[PATCH] ARM: allow, but warn, when issuing ioremap() on RAM
felipe.contreras at gmail.com
Sat Oct 9 12:07:01 EDT 2010
On Sat, Oct 9, 2010 at 4:52 PM, Russell King - ARM Linux
<linux at arm.linux.org.uk> wrote:
> On Thu, Oct 07, 2010 at 12:44:22PM +0300, Felipe Contreras wrote:
>> For issues related to this:
> This one nicely shows some of the problems which can occur with the
> memory type attributes - and this is not attributable to ioremap().
> ioremap() is used to map devices. It creates device memory type mappings.
> If what you're mapping doesn't support device memory type mappings, then
> accesses via an ioremap()'d region isn't going to work - as this guy is
> That's not because ioremap() is doing something wrong. It's doing what
> it's meant to do. The use is wrong, and is completely unrelated to the
> issue you've raised.
Ok, I was confused by Catalin's comment which does point to ioremap()
on normal RAM:
> This one we know about, and as I've already said, it ends up with three
> aliasing mappings each with different attributes thusly:
> cpu = dma_alloc_coherent(dev, size, &dma, GFP_KERNEL);
> dma_declare_coherent_memory(dev, dma, dma, size, DMA_MEMORY_MAP);
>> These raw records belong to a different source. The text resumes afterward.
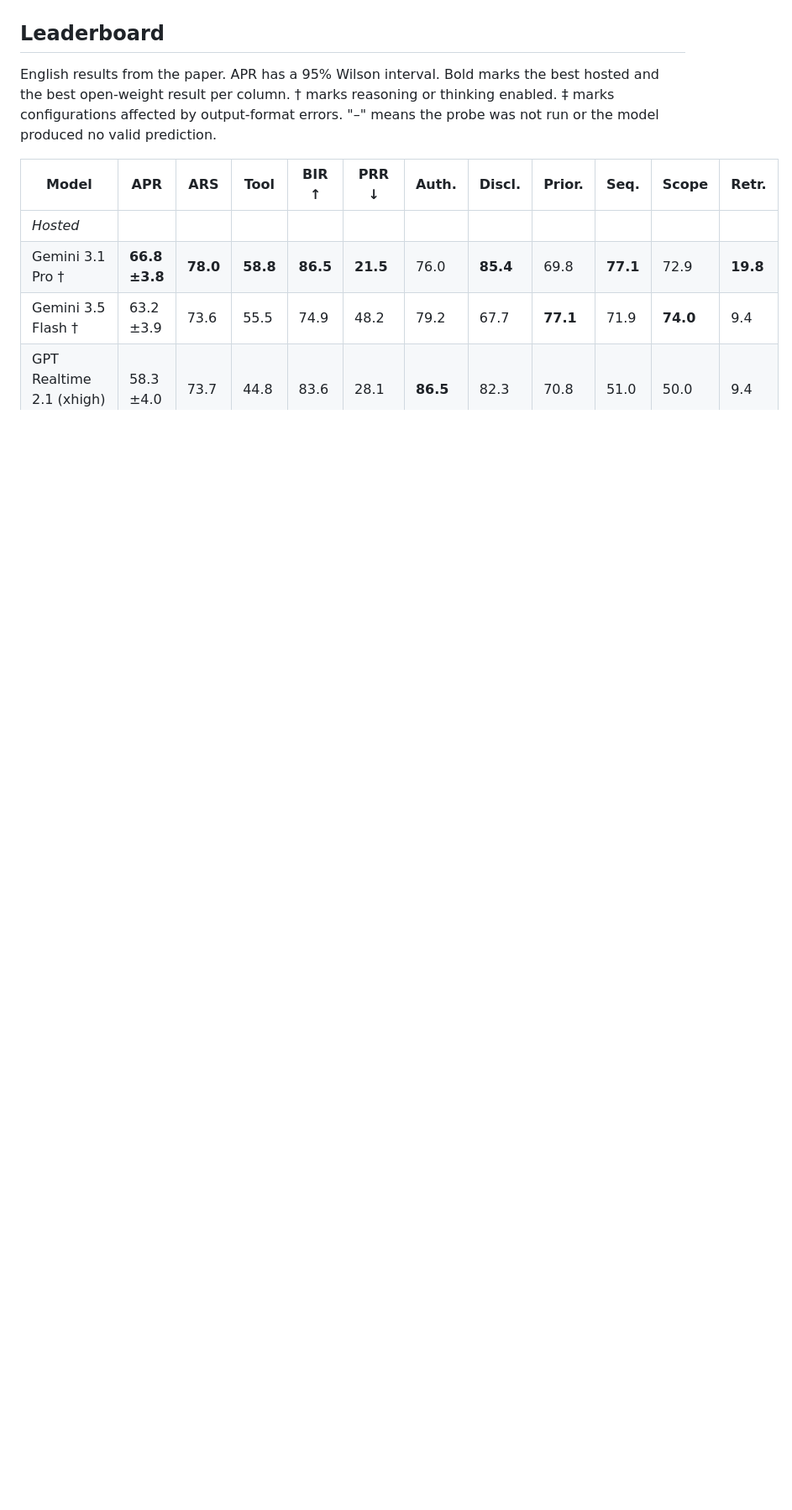
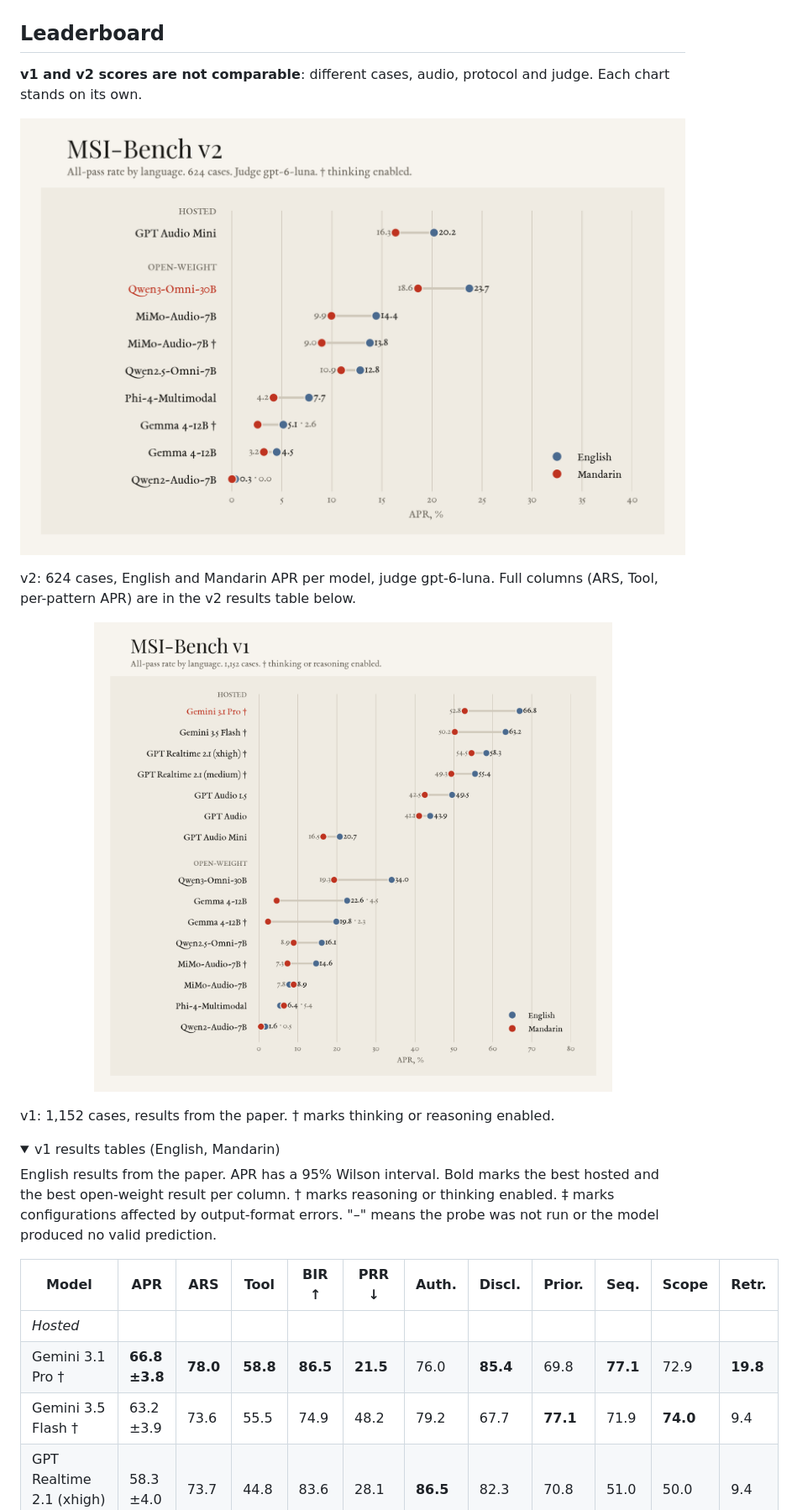
Before and after one commit to boson-ai/MSI-Bench, a Markdown page: README.md, the part around one of its changes. Shown at 84% size. GitHub-like rendering; pictures changed too: docs/img/leaderboard_v1.png (added), docs/img/leaderboard_v2.png (added); folded sections open; blank space fills up the shorter version.

Commit message:
README: MSI-Bench v2 (updates, leaderboard charts, what's new)

```diff
--- a/README.md
+++ b/README.md
@@ -20,5 +31,19 @@ and 6 patterns, with 2 or 3 human speakers per case.
 
 ## Leaderboard
+
+**v1 and v2 scores are not comparable**: different cases, audio, protocol and judge. Each chart stands on its own.
+
+<p align="center"><img src="docs/img/leaderboard_v2.png" alt="MSI-Bench v2 leaderboard: all-pass rate by language" width="820"></p>
+
+v2: 624 cases, English and Mandarin APR per model, judge gpt-6-luna. Full
+columns (ARS, Tool, per-pattern APR) are in the v2 results table below.
+
+<p align="center"><img src="docs/img/leaderboard_v1.png" alt="MSI-Bench v1 leaderboard: all-pass rate by language" width="820"></p>
+
+v1: 1,152 cases, results from the paper. † marks thinking or reasoning enabled.
+
+<details>
+<summary>v1 results tables (English, Mandarin)</summary>
 
 English results from the paper. APR has a 95% Wilson interval. Bold marks the
 best hosted and the best open-weight result per column. † marks reasoning or
```
Also changed, not shown: other parts of README.md (+70 -4 lines), 2 other files.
> ==> ioremap(dma, size);
> dma_alloc_coherent(dev, ...);
> This wasn't spotted in the review of sh-mobile code because it's not part
> of the sh-mobile code base, but some of the generic sh architecture code.
> sh-mobile went into the kernel on March 12th, so it does pre-date the
> change to ioremap, and is therefore technically a regression.
> However, as can be seen from the link above, it's been known about since
> 8th August - two months ago. The problem has been discussed, and we had
> a good solution which would work. But then an oar got thrown in which
> basically resulted in that solution being rejected - on the basis that
> "it's an established API and it must work".
I don't see anyone rejecting any solution there. Where is anybody
saying "it's an established API and it must work"?
> Well, this usage of the API doesn't work on x86!
> The result - progress on the issue hit a brick wall and is unable to
> proceed because of personal viewpoints conflicting with reality.
Can you concentrate on the patch at hand?
This doesn't break anything, nor prevents anyone coming up with solutions.
> External user? Unreviewed code? You can't seriously be suggesting
> that we should care about code we haven't seen which is sitting
> externally to the kernel tree, and this is a valid reason to hold
> off on changes to the kernel.
It's a plus, not the main reason to apply this patch. However,
progress is not held by any means, people can still fix their drivers,
generic solutions can still be proposed and worked on... This patch
doesn't hurt anybody.
You haven't answered my question: what is so horrible about warning
only on .36, and disallowing on .37?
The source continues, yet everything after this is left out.